If you’re thinking about learning a new language, maybe you should consider code. While Mandarin and Spanish are widely spoken dialects, the language of computers is as global as it gets, and there is a growing need across various industries for employees who can code.
Unfortunately, coding isn’t something you can learn overnight. If that was the case, there wouldn’t be university degrees in software development and computer science. However, it can be achieved without a tertiary education, but requires time, effort and perseverance.
Here’s a brief guide to get you started on your coding journey.
Get some help
A common mistake people make is trying to learn coding from the comfort of their own home without assistance. While there are countless programs and tutorials designed to serve this purpose, the reality is that it will be a far easier process if you sign up to a physical class, or enlist someone to teach you one-on-one. That way you can ask questions face-to-face and avoid typing obscure queries into Google.
Make some time
This is going to take a while. Programs can last anywhere from a few days for the basics to several months for more in-depth learning, which can affect how much time should be allocated to practicing away from the class. If you are working or studying full-time, or balancing the pair, be prepared to give up some of your leisure time.
You might see yourself taking up coding and within weeks being on par with characters from Mr Robot. This might be a bit ambitious, as like with any skill, coding requires hours and hours of practice to reach a certain level of competence. Try setting yourself smaller goals and tick them off one at a time as you grow in confidence and ability.

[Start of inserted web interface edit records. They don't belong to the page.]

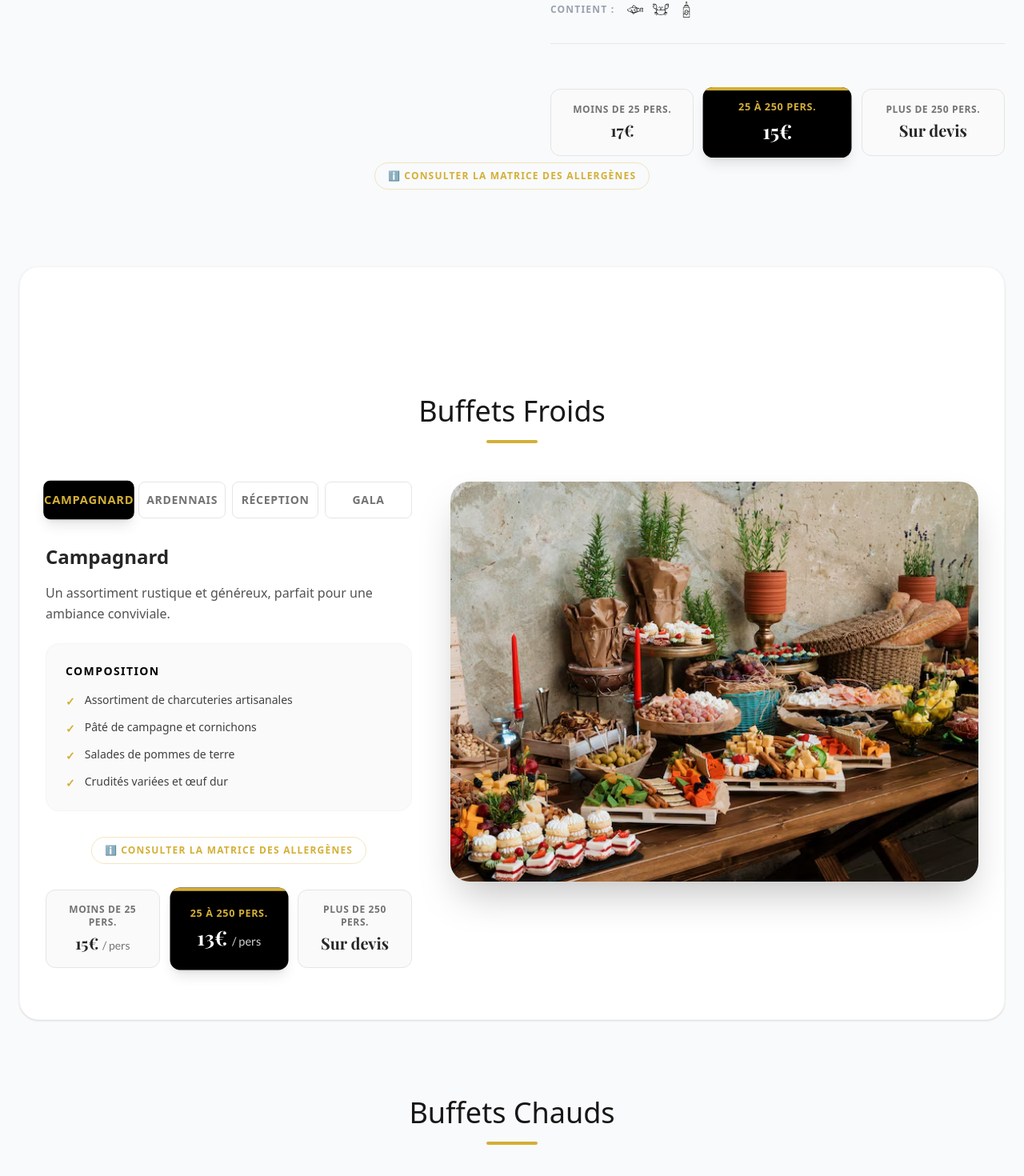
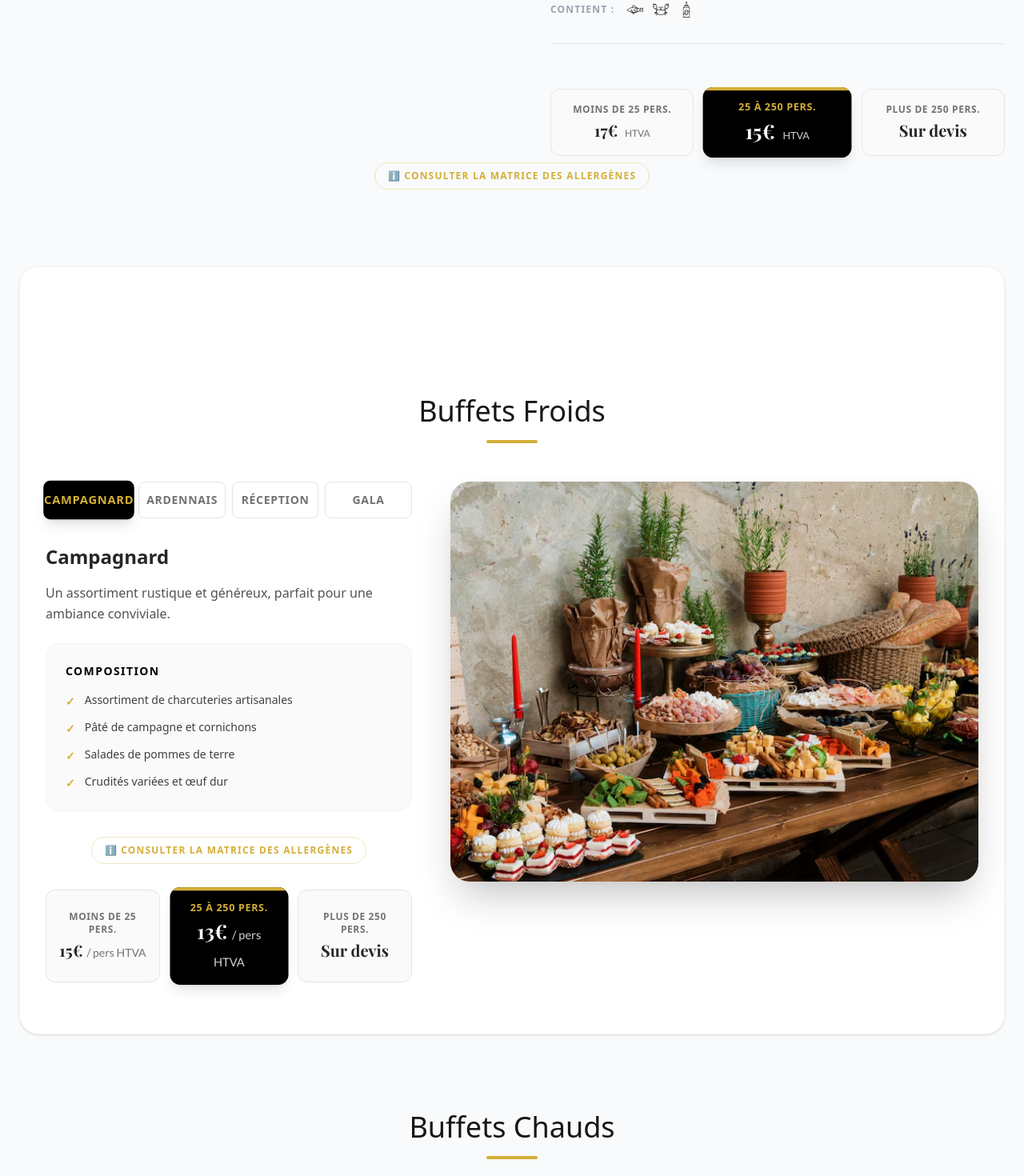
Before and after one commit to FlorianMeganck/traiteur-compere, a Next.js app: page /formules in a window 1280 px wide. Shown: the part 2248-3718 px from the top of the page at 80% size. Built offline with nearby package versions, Linux system fonts and the light colour scheme; a web font is replaced by a local one.

Commit message:
prix HTVA formules

```diff
--- a/app/contact/page.tsx
+++ b/app/contact/page.tsx
@@ -1388,7 +1388,7 @@ function ContactForm() {
                             {totalPrice === -1 ? (
                                 <span className="bg-[#D4AF37] text-black px-4 py-1 rounded font-bold text-sm tracking-widest">SUR DEVIS</span>
                             ) : (
-                                <span className="text-2xl font-serif font-bold">{totalPrice > 0 ? `${totalPrice.toLocaleString('fr-BE', { minimumFractionDigits: 2 })}€ / pers` : "---"}</span>
+                                <span className="text-2xl font-serif font-bold">{totalPrice > 0 ? <>{totalPrice.toLocaleString('fr-BE', { minimumFractionDigits: 2 })}€ / pers <span className="text-sm font-sans font-normal text-[#D4AF37]/80 ml-1">HTVA</span></> : "---"}</span>
                             )}
                             {totalPrice > 0 && <p className="text-xs text-[#D4AF37]/70 mt-1 font-light">Hors frais de déplacement & service</p>}
                         </div>
@@ -1479,7 +1479,7 @@ function ContactForm() {
                 <div className={`transition-all duration-300 border-t border-[#D4AF37]/30 pt-6 mt-6`}>
                     <div className="bg-black text-[#D4AF37] p-4 rounded-xl shadow-lg flex items-center justify-between border border-[#D4AF37]/50 max-w-sm mx-auto">
                         <span className="text-xs font-bold uppercase tracking-widest">Prix par personne</span>
-                        <span className="text-xl font-serif font-bold">14,50€</span>
+                        <span className="text-xl font-serif font-bold">14,50€ <span className="text-xs font-sans font-normal text-[#D4AF37]/80 ml-1">HTVA</span></span>
                     </div>
                 </div>
             )}
@@ -1562,7 +1562,7 @@ function ContactForm() {
                     <div className={`transition-all duration-300 border-t border-[#D4AF37]/30 pt-6 mt-6`}>
                         <div className="bg-black text-[#D4AF37] p-4 rounded-xl shadow-lg flex items-center justify-between border border-[#D4AF37]/50 max-w-sm mx-auto">
                             <span className="text-xs font-bold uppercase tracking-widest">Prix par personne</span>
-                            <span className="text-xl font-serif font-bold">{totalPrice > 0 ? `${totalPrice.toLocaleString('fr-BE', { minimumFractionDigits: 2 })}€ / pers` : "---"}</span>
+                            <span className="text-xl font-serif font-bold">{totalPrice > 0 ? <>{totalPrice.toLocaleString('fr-BE', { minimumFractionDigits: 2 })}€ / pers <span className="text-xs font-sans font-normal text-[#D4AF37]/80 ml-1">HTVA</span></> : "---"}</span>
                         </div>
                     </div>
                 )}
@@ -1656,7 +1656,7 @@ function ContactForm() {
                             {totalPrice === -1 ? (
                                 <span className="bg-[#D4AF37] text-black px-3 py-1 rounded font-bold text-sm tracking-widest">SUR DEVIS</span>
                             ) : (
-                                <span className="text-xl font-serif font-bold">{totalPrice > 0 ? `${totalPrice.toLocaleString('fr-BE', { minimumFractionDigits: 2 })}€ / pers` : "---"}</span>
+                                <span className="text-xl font-serif font-bold">{totalPrice > 0 ? <>{totalPrice.toLocaleString('fr-BE', { minimumFractionDigits: 2 })}€ / pers <span className="text-xs font-sans font-normal text-[#D4AF37]/80 ml-1">HTVA</span></> : "---"}</span>
                             )}
                         </div>
                     </div>
@@ -1767,7 +1767,7 @@ function ContactForm() {
                             {totalPrice === -1 ? (
                                 <span className="bg-[#D4AF37] text-black px-3 py-1 rounded font-bold text-sm tracking-widest">SUR DEVIS</span>
                             ) : (
-                                <span className="text-xl font-serif font-bold">{totalPrice > 0 ? `${totalPrice.toLocaleString('fr-BE', { minimumFractionDigits: 2 })}€ / pers` : "---"}</span>
+                                <span className="text-xl font-serif font-bold">{totalPrice > 0 ? <>{totalPrice.toLocaleString('fr-BE', { minimumFractionDigits: 2 })}€ / pers <span className="text-xs font-sans font-normal text-[#D4AF37]/80 ml-1">HTVA</span></> : "---"}</span>
                             )}
                         </div>
                     </div>
@@ -1899,7 +1899,7 @@ function ContactForm() {
                             {totalPrice === -1 ? (
                                 <span className="bg-[#D4AF37] text-black px-3 py-1 rounded font-bold text-sm tracking-widest">SUR DEVIS</span>
                             ) : (
-                                <span className="text-xl font-serif font-bold">{totalPrice > 0 ? `${totalPrice.toLocaleString('fr-BE', { minimumFractionDigits: 2 })}€ / pers` : "---"}</span>
+                                <span className="text-xl font-serif font-bold">{totalPrice > 0 ? <>{totalPrice.toLocaleString('fr-BE', { minimumFractionDigits: 2 })}€ / pers <span className="text-xs font-sans font-normal text-[#D4AF37]/80 ml-1">HTVA</span></> : "---"}</span>
                             )}
                         </div>
                     </div>
@@ -1952,7 +1952,7 @@ function ContactForm() {
                     <div className={`transition-all duration-300 border-t border-neutral-200 pt-6 mt-6`}>
                         <div className="bg-black text-[#D4AF37] p-4 rounded-xl shadow-lg flex items-center justify-between border border-[#D4AF37]/50 max-w-sm mx-auto">
                             <span className="text-xs font-bold uppercase tracking-widest">Prix par personne</span>
-                            <span className="text-xl font-serif font-bold">{totalPrice.toLocaleString('fr-BE', { minimumFractionDigits: 2 })}€ / pers</span>
+                            <span className="text-xl font-serif font-bold">{totalPrice.toLocaleString('fr-BE', { minimumFractionDigits: 2 })}€ / pers <span className="text-xs font-sans font-normal text-[#D4AF37]/80 ml-1">HTVA</span></span>
                         </div>
                     </div>
                 )}
--- a/app/formules/page.tsx
+++ b/app/formules/page.tsx
@@ -545,7 +545,7 @@ export default function Formules() {
                                             className="flex-1 bg-neutral-50 p-4 rounded-xl text-center border border-neutral-200 hover:border-black hover:shadow-md transition-all duration-300 group flex flex-col justify-center cursor-pointer hover:-translate-y-0.5"
                                         >
                                             <p className="text-xs font-bold text-neutral-500 mb-1 uppercase tracking-wider group-hover:text-black transition-colors">Moins de 25 pers.</p>
-                                            <p className="text-xl font-bold text-neutral-800 font-serif">{BUFFETS_FROIDS_OPTIONS[activeBuffetTab].basePrice + 2}€ <span className="text-sm font-normal text-neutral-500 font-sans">/ pers</span></p>
+                                            <p className="text-xl font-bold text-neutral-800 font-serif">{BUFFETS_FROIDS_OPTIONS[activeBuffetTab].basePrice + 2}€ <span className="text-sm font-normal text-neutral-500 font-sans">/ pers HTVA</span></p>
                                         </Link>
 
                                         <Link
@@ -554,7 +554,7 @@ export default function Formules() {
                                         >
                                             <div className="absolute top-0 left-0 w-full h-1 bg-[#D4AF37]" />
                                             <p className="text-xs font-bold text-[#D4AF37] mb-1 uppercase tracking-wider">25 à 250 pers.</p>
-                                            <p className="text-2xl font-bold text-white font-serif">{BUFFETS_FROIDS_OPTIONS[activeBuffetTab].basePrice}€ <span className="text-sm font-normal text-neutral-300 font-sans">/ pers</span></p>
+                                            <p className="text-2xl font-bold text-white font-serif">{BUFFETS_FROIDS_OPTIONS[activeBuffetTab].basePrice}€ <span className="text-sm font-normal text-neutral-300 font-sans">/ pers HTVA</span></p>
                                         </Link>
 
                                         <Link
@@ -609,7 +609,7 @@ export default function Formules() {
 
                         <div className="mb-4">
                             <div className="inline-block bg-neutral-100 text-neutral-600 px-4 py-2 rounded-lg font-bold text-sm tracking-widest">
-                                De 8,00€ à 14,00€ / personne
+                                De 8,00€ à 14,00€ HTVA / personne
                             </div>
                         </div>
 
@@ -847,7 +847,7 @@ function PricingBlock({ price, tag, selectedBBQ }: { price: string, tag: string,
                     className="flex-1 bg-neutral-50 p-4 rounded-xl text-center border border-neutral-200 hover:border-black hover:shadow-md transition-all duration-300 group flex flex-col justify-center cursor-pointer hover:-translate-y-0.5"
                 >
                     <p className="text-xs font-bold text-neutral-500 mb-1 uppercase tracking-wider group-hover:text-black transition-colors">{data.counts.small}</p>
-                    <p className="text-xl font-bold text-neutral-800 font-serif">{data.prices.small}</p>
+                    <p className="text-xl font-bold text-neutral-800 font-serif">{data.prices.small} {data.prices.small.includes('€') && <span className="text-xs font-sans text-neutral-500 font-normal ml-1">HTVA</span>}</p>
                 </Link>
 
                 {/* Option 2: Medium Group (Highlighted) */}
@@ -857,7 +857,7 @@ function PricingBlock({ price, tag, selectedBBQ }: { price: string, tag: string,
                 >
                     <div className="absolute top-0 left-0 w-full h-1 bg-[#D4AF37]" />
                     <p className="text-xs font-bold text-[#D4AF37] mb-1 uppercase tracking-wider">{data.counts.medium}</p>
-                    <p className="text-2xl font-bold text-white font-serif">{data.prices.medium}</p>
+                    <p className="text-2xl font-bold text-white font-serif">{data.prices.medium} {data.prices.medium.includes('€') && <span className="text-xs font-sans text-neutral-300 font-normal ml-1">HTVA</span>}</p>
                 </Link>
 
                 {/* Option 3: Large Group */}
@@ -866,7 +866,7 @@ function PricingBlock({ price, tag, selectedBBQ }: { price: string, tag: string,
                     className="flex-1 bg-neutral-50 p-4 rounded-xl text-center border border-neutral-200 hover:border-black hover:shadow-md transition-all duration-300 group flex flex-col justify-center cursor-pointer hover:-translate-y-0.5"
                 >
                     <p className="text-xs font-bold text-neutral-500 mb-1 uppercase tracking-wider group-hover:text-black transition-colors">{data.counts.large}</p>
-                    <p className="text-xl font-bold text-neutral-800 font-serif">{data.prices.large}</p>
+                    <p className="text-xl font-bold text-neutral-800 font-serif">{data.prices.large} {data.prices.large.includes('€') && <span className="text-xs font-sans text-neutral-500 font-normal ml-1">HTVA</span>}</p>
                 </Link>
             </div>
         );
@@ -954,7 +954,7 @@ function PricingBlock({ price, tag, selectedBBQ }: { price: string, tag: string,
             >
                 <div className="absolute top-0 left-0 w-full h-1 bg-[#D4AF37]" />
                 <p className="text-xs font-bold text-[#D4AF37] mb-1 uppercase tracking-wider">20 à 100 pers.</p>
-                <p className="text-2xl font-bold text-white font-serif">{hasPrice ? price : "Sur devis"}</p>
+                <p className="text-2xl font-bold text-white font-serif">{hasPrice ? price : "Sur devis"} {hasPrice && <span className="text-xs font-sans text-neutral-300 font-normal ml-1">HTVA</span>}</p>
             </Link>
 
             {/* > 100 */}
```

It might be time confusing and tough at first, but coding is definitely a worthwhile skill to learn, and can assist with your employability prospects. Interested in taking it a step further with a formal qualification? Check out our list of computer science courses.